▶ _What is required_
Exact reproduction required: the lines below from the line with "section Down" to the line with "section Degraded", both ends included, and no others.

[Data entries]

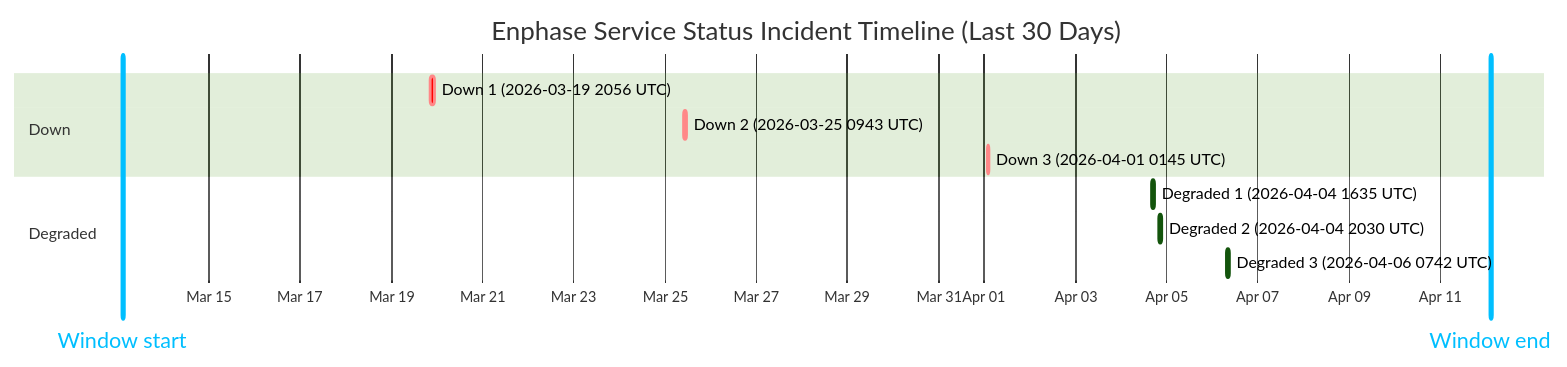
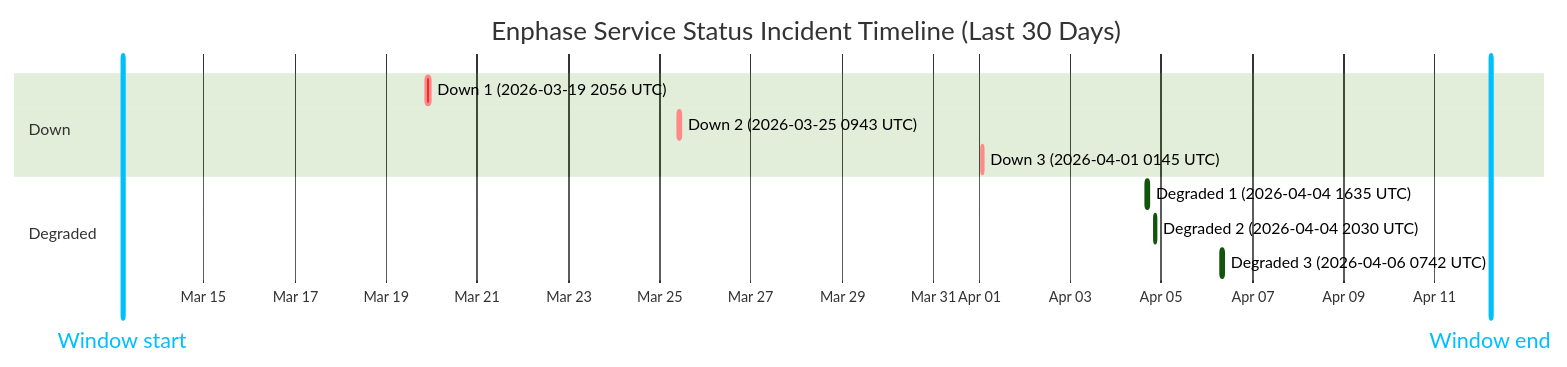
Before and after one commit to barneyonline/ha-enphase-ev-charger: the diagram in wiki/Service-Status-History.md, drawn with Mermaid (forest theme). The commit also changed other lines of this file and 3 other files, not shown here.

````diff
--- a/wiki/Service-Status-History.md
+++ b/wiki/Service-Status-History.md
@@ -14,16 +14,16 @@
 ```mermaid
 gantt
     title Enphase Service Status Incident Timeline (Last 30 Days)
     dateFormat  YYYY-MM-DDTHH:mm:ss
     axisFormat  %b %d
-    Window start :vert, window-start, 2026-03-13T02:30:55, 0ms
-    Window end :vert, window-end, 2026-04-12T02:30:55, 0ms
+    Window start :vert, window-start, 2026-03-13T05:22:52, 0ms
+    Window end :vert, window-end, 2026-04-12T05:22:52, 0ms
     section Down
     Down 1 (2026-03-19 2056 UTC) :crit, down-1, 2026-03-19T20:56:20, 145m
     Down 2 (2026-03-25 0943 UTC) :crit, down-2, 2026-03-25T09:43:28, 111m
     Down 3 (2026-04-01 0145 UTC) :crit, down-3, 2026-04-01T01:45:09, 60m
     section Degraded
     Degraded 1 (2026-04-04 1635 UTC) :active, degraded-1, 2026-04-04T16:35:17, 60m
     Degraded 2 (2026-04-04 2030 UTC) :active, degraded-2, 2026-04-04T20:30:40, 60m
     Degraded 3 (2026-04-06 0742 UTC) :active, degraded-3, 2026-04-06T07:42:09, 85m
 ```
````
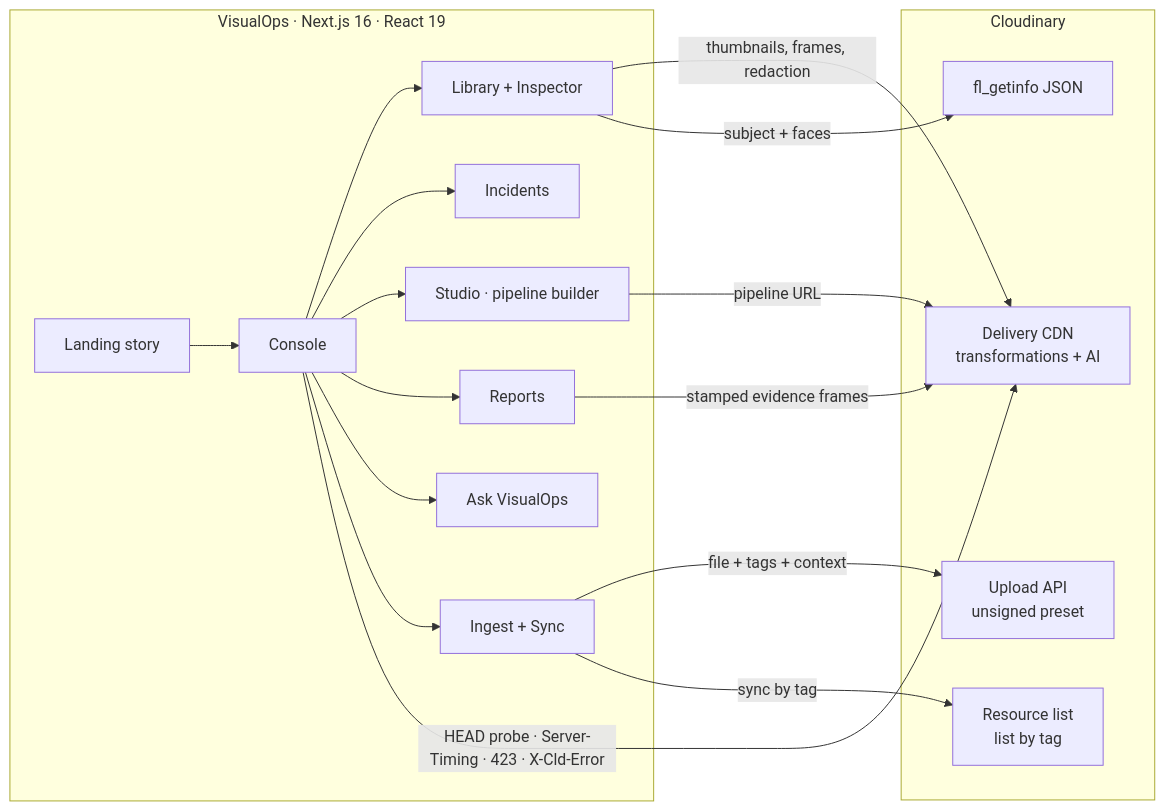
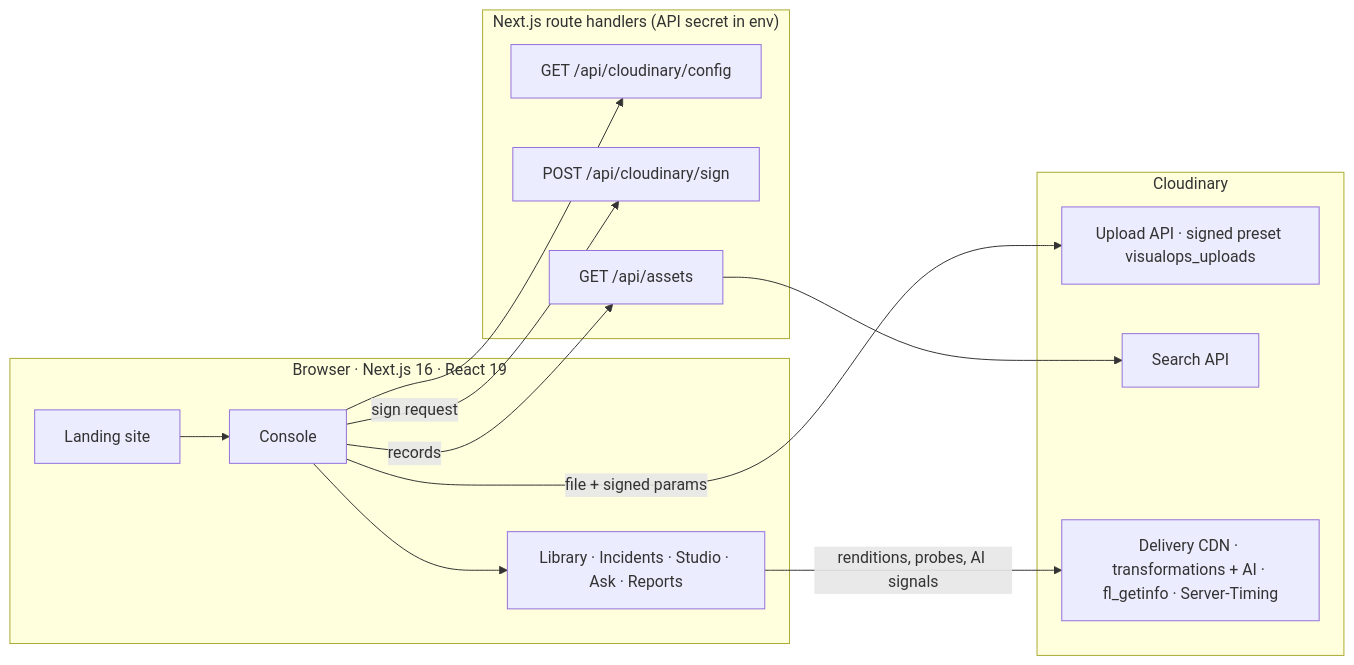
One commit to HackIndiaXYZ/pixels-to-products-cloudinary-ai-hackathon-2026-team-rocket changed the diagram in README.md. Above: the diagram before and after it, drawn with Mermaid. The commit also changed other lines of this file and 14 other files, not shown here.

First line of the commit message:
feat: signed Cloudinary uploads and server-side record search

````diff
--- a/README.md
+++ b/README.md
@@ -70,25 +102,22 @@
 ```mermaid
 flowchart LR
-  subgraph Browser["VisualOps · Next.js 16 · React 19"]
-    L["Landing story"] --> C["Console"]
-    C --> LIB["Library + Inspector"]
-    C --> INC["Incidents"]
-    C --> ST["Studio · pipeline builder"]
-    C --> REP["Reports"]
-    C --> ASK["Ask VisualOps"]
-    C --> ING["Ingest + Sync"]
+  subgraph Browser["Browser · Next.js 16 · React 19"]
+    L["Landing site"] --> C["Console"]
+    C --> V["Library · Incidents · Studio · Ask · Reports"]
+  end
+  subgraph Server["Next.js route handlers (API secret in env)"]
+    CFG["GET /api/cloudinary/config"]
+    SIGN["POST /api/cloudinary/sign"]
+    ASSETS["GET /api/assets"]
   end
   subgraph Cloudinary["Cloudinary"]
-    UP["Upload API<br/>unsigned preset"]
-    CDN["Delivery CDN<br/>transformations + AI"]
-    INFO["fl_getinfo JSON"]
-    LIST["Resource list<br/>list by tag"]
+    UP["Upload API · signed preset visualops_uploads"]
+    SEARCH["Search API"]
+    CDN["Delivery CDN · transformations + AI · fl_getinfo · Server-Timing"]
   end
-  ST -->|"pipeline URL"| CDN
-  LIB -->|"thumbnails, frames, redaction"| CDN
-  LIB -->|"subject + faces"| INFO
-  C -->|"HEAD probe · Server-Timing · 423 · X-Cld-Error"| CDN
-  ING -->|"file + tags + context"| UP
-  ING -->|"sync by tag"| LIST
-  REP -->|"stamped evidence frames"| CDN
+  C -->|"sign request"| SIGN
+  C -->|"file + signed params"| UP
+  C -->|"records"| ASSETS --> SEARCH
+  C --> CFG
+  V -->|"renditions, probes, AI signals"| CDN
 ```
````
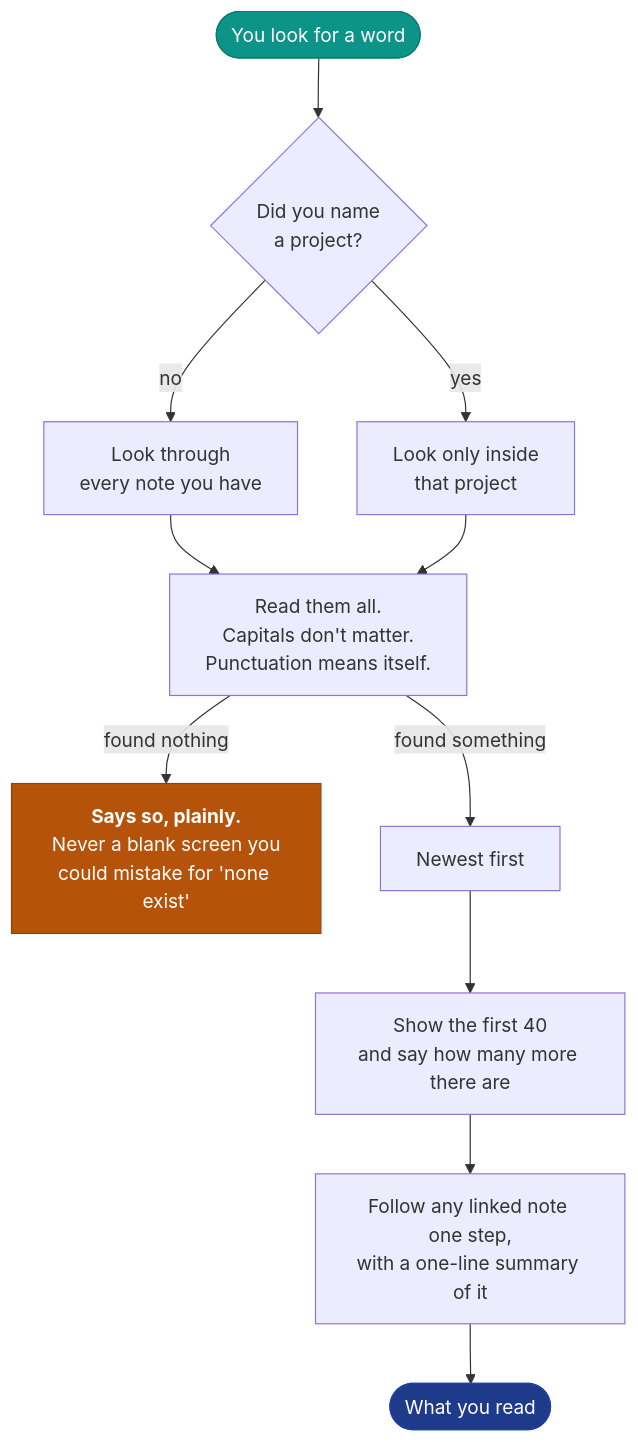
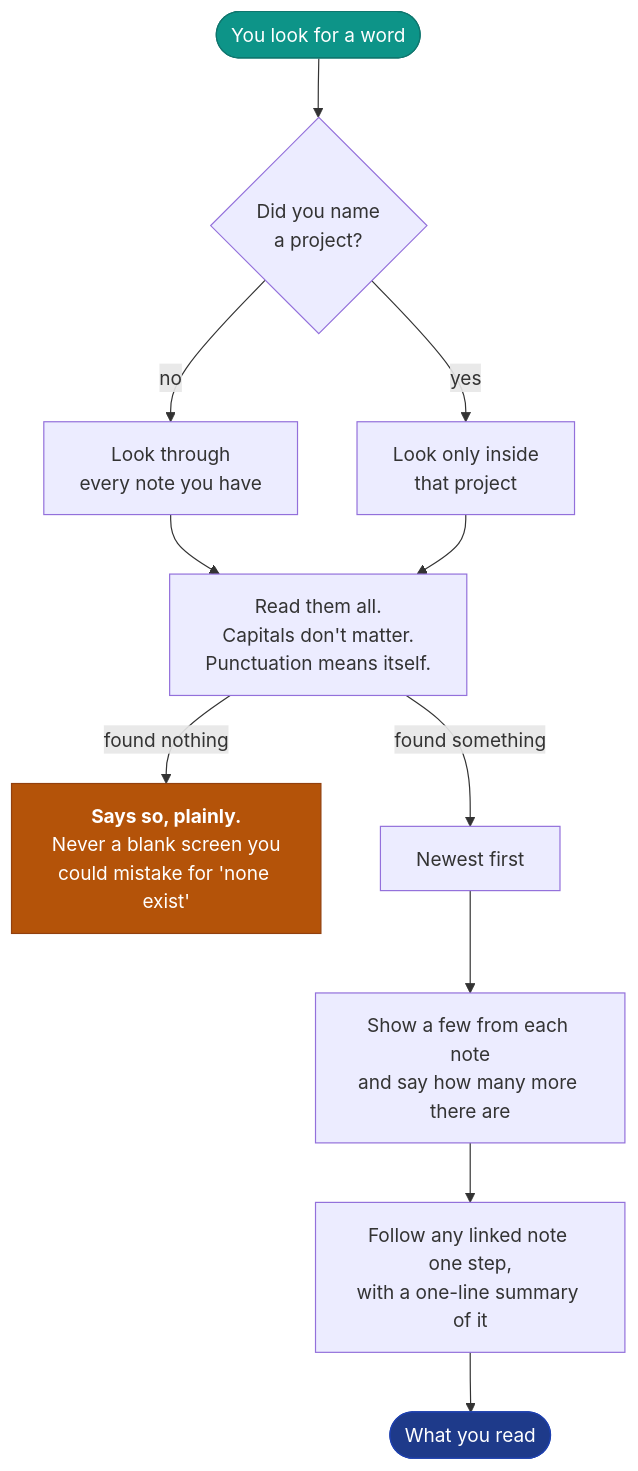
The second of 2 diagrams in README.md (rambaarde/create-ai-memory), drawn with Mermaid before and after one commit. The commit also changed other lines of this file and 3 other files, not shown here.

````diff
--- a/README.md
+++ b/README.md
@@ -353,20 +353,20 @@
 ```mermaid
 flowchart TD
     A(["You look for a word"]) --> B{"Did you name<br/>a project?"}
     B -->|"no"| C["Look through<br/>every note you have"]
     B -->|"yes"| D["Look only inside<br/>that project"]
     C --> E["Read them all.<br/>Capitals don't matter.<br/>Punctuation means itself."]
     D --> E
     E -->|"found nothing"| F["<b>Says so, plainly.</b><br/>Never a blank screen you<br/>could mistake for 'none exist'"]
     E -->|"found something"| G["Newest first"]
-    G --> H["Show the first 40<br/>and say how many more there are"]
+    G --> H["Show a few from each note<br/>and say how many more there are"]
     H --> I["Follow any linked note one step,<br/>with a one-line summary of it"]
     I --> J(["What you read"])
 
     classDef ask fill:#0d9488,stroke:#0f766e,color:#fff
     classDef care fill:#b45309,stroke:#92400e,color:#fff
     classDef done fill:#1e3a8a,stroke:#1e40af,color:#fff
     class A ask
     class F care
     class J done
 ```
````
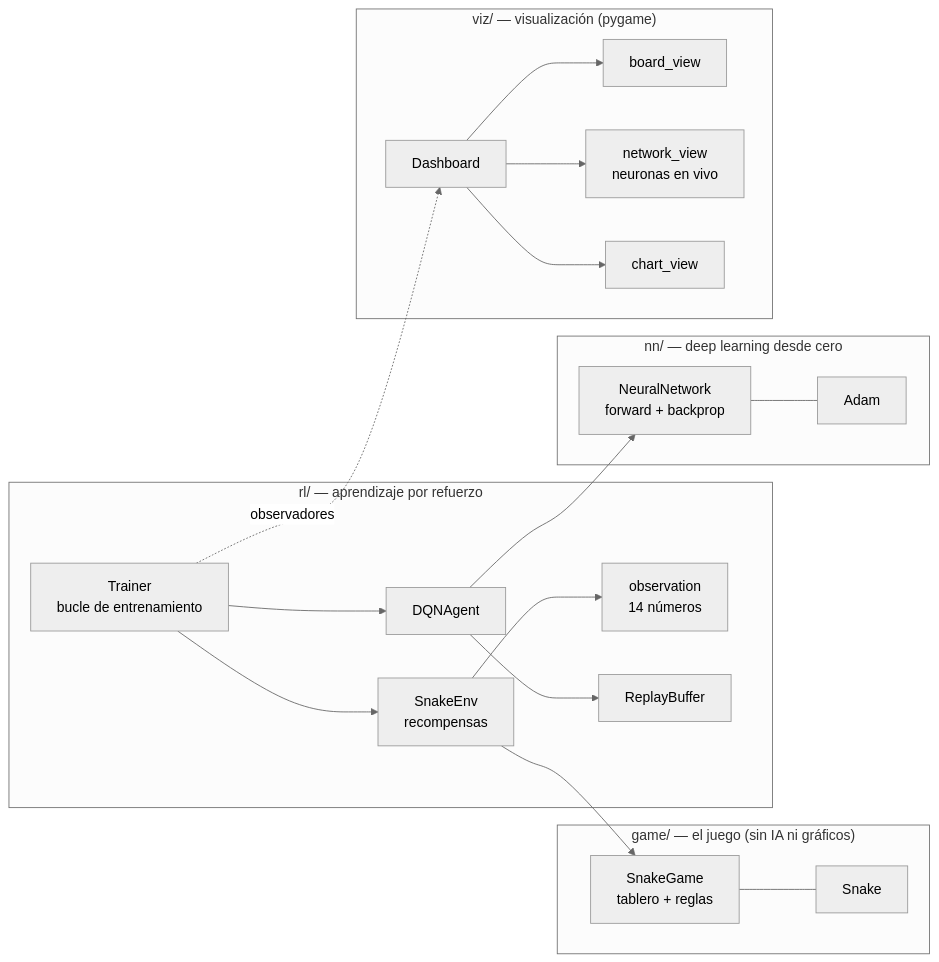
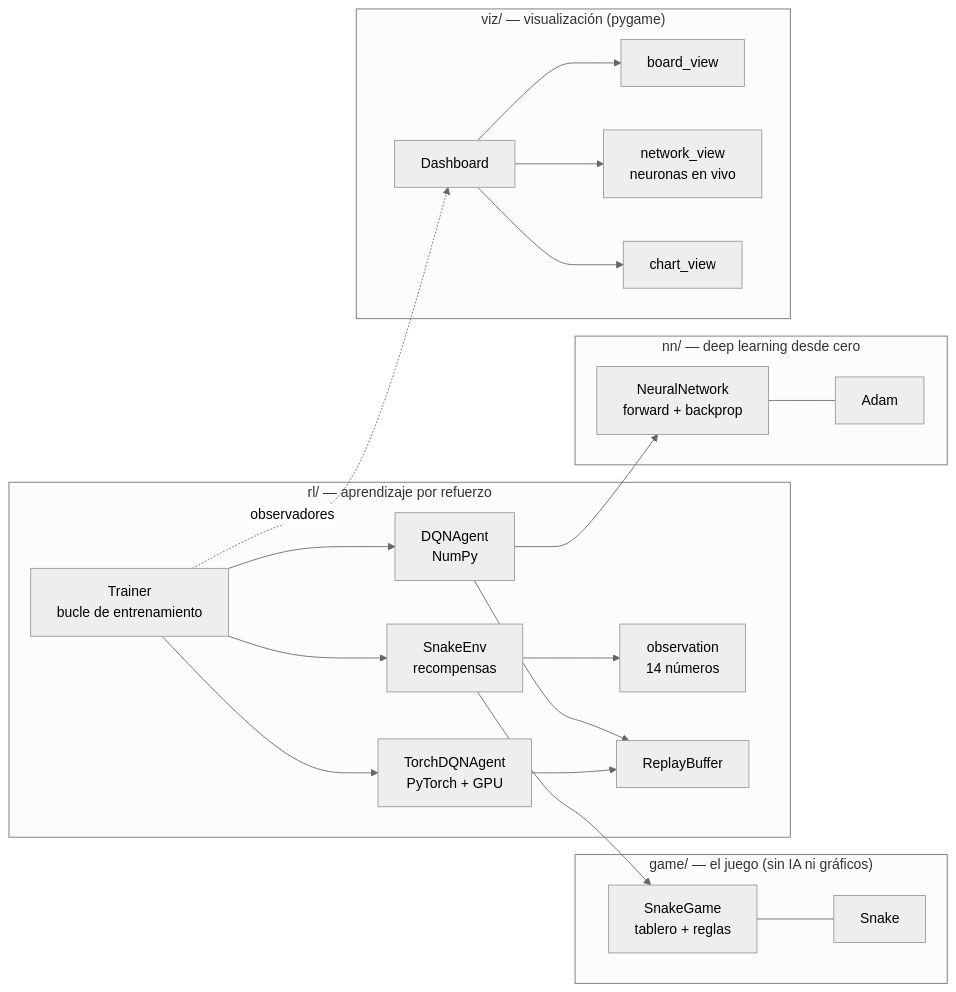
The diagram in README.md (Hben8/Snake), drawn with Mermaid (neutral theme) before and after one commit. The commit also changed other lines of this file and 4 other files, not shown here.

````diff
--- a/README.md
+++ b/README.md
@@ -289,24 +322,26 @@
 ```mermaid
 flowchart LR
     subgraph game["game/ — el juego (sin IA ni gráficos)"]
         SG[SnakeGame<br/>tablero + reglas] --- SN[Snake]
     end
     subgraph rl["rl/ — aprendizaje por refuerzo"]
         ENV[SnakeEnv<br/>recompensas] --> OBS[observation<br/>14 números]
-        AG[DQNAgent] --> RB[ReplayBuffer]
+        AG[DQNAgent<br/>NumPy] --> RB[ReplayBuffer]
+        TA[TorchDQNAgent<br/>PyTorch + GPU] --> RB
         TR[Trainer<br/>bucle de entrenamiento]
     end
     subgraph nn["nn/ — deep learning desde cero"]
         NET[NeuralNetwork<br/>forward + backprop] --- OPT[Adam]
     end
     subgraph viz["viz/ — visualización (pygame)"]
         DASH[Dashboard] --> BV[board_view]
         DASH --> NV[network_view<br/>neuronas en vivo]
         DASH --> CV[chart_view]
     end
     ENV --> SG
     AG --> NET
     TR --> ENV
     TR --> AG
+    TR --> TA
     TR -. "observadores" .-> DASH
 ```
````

▶ _Your response_
     section Down
     Down 1 (2026-03-19 2056 UTC) :crit, down-1, 2026-03-19T20:56:20, 145m
     Down 2 (2026-03-25 0943 UTC) :crit, down-2, 2026-03-25T09:43:28, 111m
     Down 3 (2026-04-01 0145 UTC) :crit, down-3, 2026-04-01T01:45:09, 60m
     section Degraded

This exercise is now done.